Start of Input material

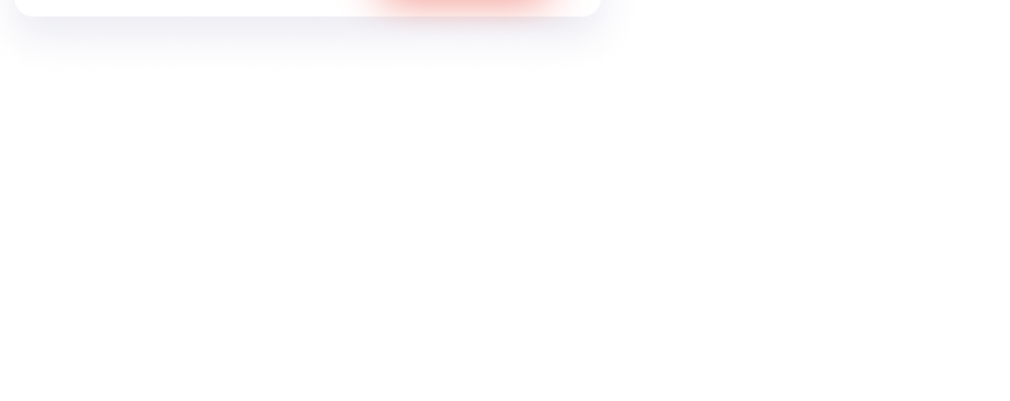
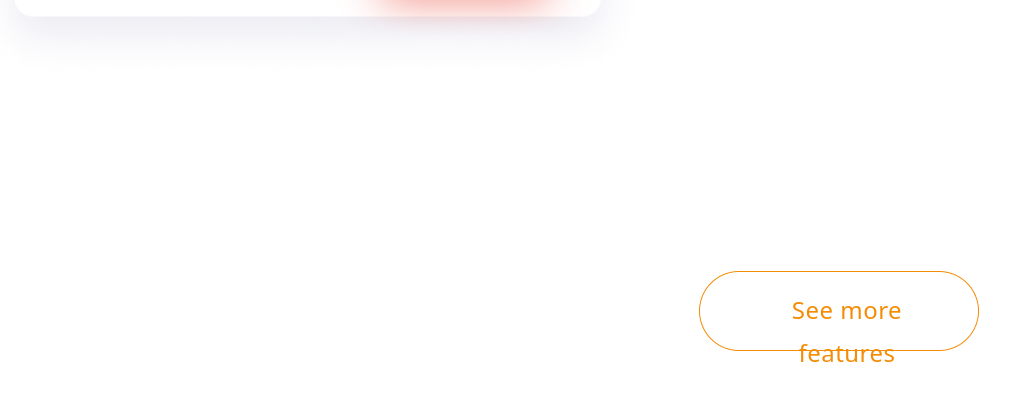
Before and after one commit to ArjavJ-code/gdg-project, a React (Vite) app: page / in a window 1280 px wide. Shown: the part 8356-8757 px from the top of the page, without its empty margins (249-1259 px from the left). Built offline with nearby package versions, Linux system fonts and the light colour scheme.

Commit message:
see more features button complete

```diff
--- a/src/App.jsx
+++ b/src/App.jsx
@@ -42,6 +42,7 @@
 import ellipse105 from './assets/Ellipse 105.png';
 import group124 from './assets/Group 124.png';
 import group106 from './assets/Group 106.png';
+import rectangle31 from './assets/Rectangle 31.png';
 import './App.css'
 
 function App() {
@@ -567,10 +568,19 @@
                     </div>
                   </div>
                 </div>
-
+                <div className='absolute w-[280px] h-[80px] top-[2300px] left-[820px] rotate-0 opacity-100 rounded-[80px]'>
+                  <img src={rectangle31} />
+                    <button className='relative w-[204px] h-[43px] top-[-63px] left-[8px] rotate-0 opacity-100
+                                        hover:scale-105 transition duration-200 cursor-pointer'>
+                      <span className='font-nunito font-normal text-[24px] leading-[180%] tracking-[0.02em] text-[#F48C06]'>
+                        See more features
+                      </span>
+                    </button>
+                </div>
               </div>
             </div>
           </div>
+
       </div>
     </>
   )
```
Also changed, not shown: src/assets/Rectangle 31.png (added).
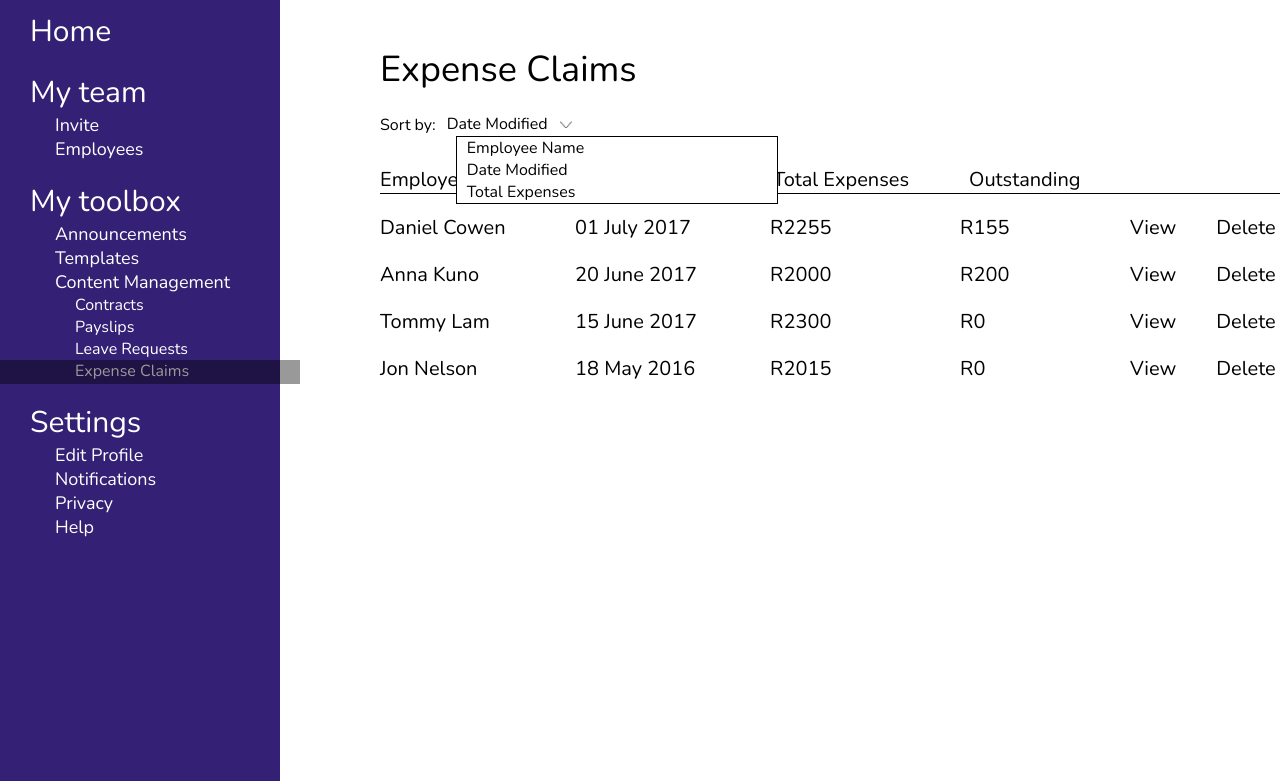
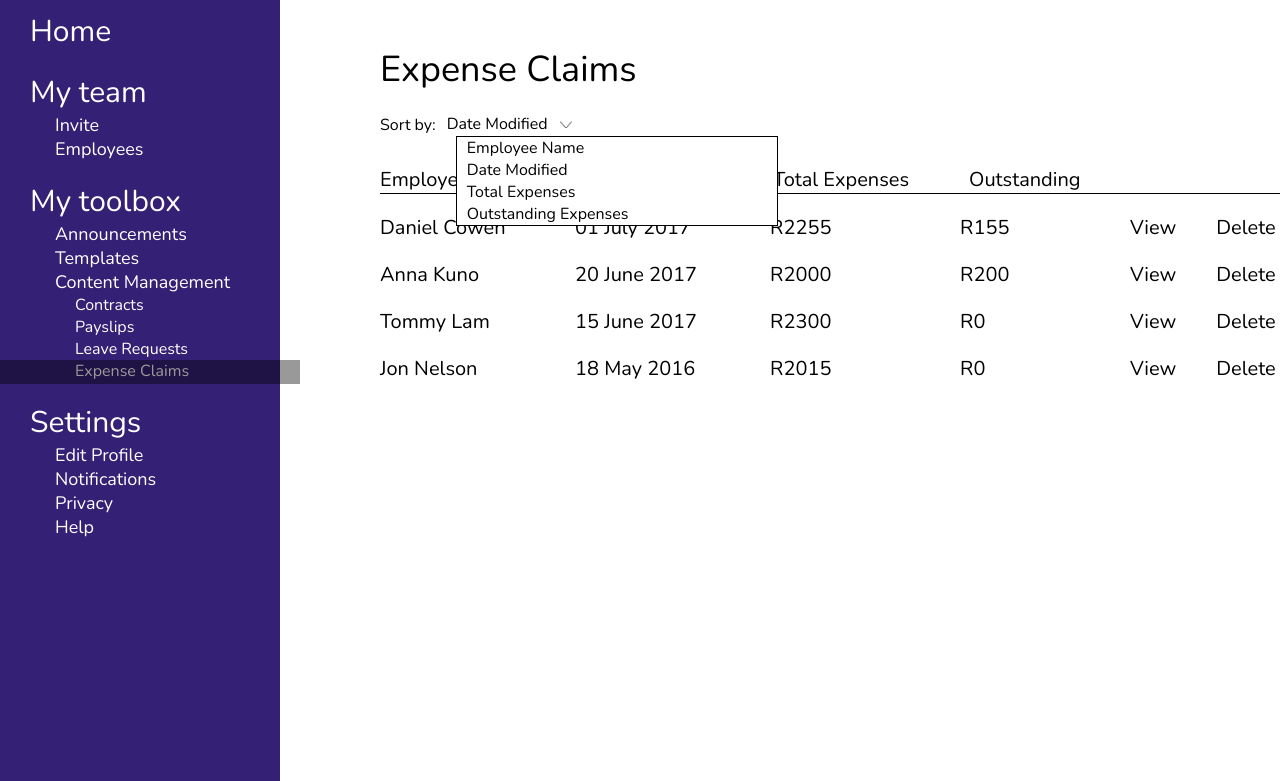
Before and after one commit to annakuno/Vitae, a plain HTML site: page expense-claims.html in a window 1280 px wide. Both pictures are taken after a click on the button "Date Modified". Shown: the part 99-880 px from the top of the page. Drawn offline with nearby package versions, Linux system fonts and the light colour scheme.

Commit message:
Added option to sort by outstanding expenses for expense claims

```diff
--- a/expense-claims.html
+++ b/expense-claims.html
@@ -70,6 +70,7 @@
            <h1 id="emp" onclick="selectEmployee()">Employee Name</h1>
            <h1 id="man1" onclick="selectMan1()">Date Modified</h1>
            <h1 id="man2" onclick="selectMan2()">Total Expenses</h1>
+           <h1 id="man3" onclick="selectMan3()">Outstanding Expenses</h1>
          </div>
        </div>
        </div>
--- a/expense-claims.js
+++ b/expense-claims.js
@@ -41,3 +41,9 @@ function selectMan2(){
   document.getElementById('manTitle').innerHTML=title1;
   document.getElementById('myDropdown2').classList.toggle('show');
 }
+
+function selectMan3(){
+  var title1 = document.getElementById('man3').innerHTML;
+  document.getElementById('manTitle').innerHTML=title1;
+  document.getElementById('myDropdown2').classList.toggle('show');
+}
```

End of Input material

Look through the data above for the word "fonts". Report each line where it occurs.

Before and after one commit to ArjavJ-code/gdg-project, a React (Vite) app: page / in a window 1280 px wide. Shown: the part 8356-8757 px from the top of the page, without its empty margins (249-1259 px from the left). Built offline with nearby package versions, Linux system fonts and the light colour scheme.
Before and after one commit to annakuno/Vitae, a plain HTML site: page expense-claims.html in a window 1280 px wide. Both pictures are taken after a click on the button "Date Modified". Shown: the part 99-880 px from the top of the page. Drawn offline with nearby package versions, Linux system fonts and the light colour scheme.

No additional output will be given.